Lamont scientists utilize a variety of observational and computational techniques to image and model the deep interior of the Earth, from crust to core.
SG&T scientists employ a broad spectrum of tools and techniques to develop a better understanding of the mechanics and dynamics of earthquakes and faulting. These techniques include labor
Geodynamics research in SG&T is focused on understanding the forces that drive deformation and tectonism in the solid Earth, and the role that rock rheology, physical state (solid or partially
Our faculty and staff engage in research projects aimed at mechanisms of continental deformation, the origin of sedimentary layering patterns, Neoproterozoic Earth history, and orbital forcing of the Earth's climate and its geological consequences
Lamont-Doherty Cooperative Seismographic Network (LCSN) monitors earthquakes which occur primarily in the Eastern United States. The network, part of the U.S.
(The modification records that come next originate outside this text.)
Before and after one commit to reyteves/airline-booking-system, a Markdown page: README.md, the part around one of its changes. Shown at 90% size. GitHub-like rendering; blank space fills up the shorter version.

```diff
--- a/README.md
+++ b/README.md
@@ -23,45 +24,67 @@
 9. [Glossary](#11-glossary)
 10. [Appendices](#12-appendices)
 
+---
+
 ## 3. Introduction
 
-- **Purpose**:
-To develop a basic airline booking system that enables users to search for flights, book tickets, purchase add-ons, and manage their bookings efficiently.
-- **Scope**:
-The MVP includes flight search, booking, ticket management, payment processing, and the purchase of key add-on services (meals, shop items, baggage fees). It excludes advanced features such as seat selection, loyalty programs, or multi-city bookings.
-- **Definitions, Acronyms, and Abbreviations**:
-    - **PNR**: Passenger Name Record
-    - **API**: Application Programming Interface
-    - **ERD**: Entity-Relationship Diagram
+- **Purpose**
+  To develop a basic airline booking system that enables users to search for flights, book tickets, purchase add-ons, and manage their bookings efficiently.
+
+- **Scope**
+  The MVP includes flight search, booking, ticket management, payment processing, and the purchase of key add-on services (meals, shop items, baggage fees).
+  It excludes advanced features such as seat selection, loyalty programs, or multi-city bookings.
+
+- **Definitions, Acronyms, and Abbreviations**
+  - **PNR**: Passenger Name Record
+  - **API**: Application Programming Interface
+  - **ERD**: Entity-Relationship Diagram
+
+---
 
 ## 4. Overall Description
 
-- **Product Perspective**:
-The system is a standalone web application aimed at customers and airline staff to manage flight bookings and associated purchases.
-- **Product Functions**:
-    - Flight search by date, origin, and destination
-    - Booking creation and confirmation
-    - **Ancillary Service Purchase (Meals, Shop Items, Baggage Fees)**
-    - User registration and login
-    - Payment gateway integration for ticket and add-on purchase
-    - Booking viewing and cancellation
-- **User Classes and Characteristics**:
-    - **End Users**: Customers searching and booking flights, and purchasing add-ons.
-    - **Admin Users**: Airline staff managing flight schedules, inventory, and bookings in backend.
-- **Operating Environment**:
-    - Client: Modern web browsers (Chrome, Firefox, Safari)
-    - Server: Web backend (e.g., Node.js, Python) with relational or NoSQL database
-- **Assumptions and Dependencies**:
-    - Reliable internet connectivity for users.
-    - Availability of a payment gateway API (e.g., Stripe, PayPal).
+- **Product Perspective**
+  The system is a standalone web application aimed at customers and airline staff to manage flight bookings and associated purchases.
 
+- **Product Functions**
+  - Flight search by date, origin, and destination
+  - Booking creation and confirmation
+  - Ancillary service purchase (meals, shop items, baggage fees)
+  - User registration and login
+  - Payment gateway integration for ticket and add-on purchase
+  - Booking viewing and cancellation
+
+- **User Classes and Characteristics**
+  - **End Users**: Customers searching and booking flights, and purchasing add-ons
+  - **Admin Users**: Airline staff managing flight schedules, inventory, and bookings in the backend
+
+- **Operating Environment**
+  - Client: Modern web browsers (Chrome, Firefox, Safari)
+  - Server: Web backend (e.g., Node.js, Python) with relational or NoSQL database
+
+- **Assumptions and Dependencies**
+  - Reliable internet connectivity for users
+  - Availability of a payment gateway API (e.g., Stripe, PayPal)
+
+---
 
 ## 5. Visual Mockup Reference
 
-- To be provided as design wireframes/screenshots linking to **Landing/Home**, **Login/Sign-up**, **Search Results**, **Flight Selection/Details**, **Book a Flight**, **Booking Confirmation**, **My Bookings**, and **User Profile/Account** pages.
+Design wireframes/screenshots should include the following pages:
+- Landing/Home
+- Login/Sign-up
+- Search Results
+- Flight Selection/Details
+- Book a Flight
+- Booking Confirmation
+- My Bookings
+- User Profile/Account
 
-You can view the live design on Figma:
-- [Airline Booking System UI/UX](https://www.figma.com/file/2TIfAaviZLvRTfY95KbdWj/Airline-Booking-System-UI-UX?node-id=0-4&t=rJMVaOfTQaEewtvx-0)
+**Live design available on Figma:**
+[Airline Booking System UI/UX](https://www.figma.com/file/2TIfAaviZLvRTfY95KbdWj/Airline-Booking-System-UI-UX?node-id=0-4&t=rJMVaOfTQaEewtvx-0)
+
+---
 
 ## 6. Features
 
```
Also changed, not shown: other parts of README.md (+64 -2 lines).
Continental margins are the Earth's principal loci for producing hydrocarbon and metal resources, for earthquake, landslide, volcanic and climatic hazards, and for
Earthquakes, volcanoes, landslides, floods, drought, cyclones and other natural hazards have significant potential to affect human lives and society.